INSTRUCTIONS TO FOLLOW = Which lines of the records below contain the string "munafa"? Report each of them.

Detected change data =
◆ ◆ ◆ ◆ ◆ ◆ ◆

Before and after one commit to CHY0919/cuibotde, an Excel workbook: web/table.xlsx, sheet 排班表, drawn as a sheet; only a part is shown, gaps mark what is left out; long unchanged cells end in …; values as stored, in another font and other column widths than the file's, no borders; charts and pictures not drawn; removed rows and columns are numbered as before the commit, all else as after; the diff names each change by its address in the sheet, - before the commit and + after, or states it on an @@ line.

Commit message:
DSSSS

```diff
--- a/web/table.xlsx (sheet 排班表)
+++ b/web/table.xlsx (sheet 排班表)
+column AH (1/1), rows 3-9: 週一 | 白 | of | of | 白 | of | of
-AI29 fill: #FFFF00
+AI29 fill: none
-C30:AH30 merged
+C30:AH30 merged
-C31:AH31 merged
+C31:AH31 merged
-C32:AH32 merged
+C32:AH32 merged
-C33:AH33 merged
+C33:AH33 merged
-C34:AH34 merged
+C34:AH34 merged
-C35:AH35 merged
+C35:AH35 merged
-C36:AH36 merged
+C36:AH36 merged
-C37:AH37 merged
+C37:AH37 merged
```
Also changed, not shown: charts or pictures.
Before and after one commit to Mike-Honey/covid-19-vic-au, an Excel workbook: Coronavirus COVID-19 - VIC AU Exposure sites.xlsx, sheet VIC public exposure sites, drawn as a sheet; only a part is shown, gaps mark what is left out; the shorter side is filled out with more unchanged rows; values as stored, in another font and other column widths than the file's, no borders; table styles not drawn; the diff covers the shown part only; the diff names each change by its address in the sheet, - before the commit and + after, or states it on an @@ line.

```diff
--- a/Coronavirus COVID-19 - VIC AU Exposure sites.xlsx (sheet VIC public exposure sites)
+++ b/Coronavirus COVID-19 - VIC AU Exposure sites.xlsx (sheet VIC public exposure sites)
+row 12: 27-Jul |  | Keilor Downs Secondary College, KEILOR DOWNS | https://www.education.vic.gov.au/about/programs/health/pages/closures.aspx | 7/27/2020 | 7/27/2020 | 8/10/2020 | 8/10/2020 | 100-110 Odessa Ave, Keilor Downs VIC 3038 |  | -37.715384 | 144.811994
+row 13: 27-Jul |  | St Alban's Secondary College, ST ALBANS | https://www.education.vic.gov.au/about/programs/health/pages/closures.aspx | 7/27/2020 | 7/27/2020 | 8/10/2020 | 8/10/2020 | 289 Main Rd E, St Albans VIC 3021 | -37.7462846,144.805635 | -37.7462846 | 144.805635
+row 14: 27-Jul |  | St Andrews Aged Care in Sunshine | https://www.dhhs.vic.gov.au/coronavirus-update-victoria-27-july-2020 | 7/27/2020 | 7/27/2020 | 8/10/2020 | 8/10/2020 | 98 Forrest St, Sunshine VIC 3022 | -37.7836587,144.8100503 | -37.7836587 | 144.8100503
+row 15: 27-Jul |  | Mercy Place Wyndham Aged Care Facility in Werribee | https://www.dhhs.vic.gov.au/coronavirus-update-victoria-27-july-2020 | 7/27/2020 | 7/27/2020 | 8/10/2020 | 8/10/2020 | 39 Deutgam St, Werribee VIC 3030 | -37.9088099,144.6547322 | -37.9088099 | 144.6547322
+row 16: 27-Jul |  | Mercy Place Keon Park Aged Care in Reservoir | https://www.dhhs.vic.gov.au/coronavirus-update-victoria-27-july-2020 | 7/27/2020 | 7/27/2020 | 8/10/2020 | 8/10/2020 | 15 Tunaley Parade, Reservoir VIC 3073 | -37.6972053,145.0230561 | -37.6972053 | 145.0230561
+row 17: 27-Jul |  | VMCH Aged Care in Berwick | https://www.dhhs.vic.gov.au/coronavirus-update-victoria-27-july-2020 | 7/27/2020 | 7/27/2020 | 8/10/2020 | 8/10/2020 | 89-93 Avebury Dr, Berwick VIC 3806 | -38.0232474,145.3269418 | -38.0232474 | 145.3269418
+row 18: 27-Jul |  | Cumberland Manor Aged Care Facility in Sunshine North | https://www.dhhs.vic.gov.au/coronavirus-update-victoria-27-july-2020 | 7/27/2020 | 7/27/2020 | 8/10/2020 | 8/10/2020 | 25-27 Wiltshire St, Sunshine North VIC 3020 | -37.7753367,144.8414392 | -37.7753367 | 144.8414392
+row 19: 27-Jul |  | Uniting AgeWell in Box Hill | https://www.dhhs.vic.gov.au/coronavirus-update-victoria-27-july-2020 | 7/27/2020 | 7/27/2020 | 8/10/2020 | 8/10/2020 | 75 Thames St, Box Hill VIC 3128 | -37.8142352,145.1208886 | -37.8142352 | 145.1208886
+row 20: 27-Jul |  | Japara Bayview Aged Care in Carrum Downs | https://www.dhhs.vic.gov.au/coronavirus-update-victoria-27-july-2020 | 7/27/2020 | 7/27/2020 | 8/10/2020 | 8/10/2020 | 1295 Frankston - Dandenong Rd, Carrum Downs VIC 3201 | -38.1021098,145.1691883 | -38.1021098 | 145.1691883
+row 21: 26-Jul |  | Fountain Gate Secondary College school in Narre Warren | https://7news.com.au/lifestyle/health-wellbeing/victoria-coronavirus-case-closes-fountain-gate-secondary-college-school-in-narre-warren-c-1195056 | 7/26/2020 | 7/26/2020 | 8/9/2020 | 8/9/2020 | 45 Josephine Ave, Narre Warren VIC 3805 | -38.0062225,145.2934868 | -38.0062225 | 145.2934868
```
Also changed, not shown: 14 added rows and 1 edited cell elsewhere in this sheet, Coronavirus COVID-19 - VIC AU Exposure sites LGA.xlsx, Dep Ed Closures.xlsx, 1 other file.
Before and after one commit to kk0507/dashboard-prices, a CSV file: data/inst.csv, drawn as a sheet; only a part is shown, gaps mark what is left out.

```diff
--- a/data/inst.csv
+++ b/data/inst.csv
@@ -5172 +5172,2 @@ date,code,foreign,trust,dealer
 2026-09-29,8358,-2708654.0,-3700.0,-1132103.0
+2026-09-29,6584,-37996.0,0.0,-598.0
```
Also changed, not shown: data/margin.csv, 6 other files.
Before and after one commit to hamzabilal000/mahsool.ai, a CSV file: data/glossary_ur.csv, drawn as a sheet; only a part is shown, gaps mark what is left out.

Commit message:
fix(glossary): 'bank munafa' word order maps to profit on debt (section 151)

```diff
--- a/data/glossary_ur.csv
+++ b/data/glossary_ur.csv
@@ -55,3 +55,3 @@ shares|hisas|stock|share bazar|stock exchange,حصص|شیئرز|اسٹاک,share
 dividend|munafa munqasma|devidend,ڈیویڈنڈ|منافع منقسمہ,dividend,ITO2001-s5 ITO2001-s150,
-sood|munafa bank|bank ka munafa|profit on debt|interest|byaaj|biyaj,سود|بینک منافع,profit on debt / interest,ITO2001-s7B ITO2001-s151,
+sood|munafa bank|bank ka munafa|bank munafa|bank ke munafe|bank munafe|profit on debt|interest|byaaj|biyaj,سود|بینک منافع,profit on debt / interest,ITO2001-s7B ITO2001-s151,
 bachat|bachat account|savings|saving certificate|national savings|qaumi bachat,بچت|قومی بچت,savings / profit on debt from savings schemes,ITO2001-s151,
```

◆ ◆ ◆ ◆ ◆ ◆ ◆

RESPONSE AREA =
fix(glossary): 'bank munafa' word order maps to profit on debt (section 151)
 dividend|munafa munqasma|devidend,ڈیویڈنڈ|منافع منقسمہ,dividend,ITO2001-s5 ITO2001-s150,
-sood|munafa bank|bank ka munafa|profit on debt|interest|byaaj|biyaj,سود|بینک منافع,profit on debt / interest,ITO2001-s7B ITO2001-s151,
+sood|munafa bank|bank ka munafa|bank munafa|bank ke munafe|bank munafe|profit on debt|interest|byaaj|biyaj,سود|بینک منافع,profit on debt / interest,ITO2001-s7B ITO2001-s151,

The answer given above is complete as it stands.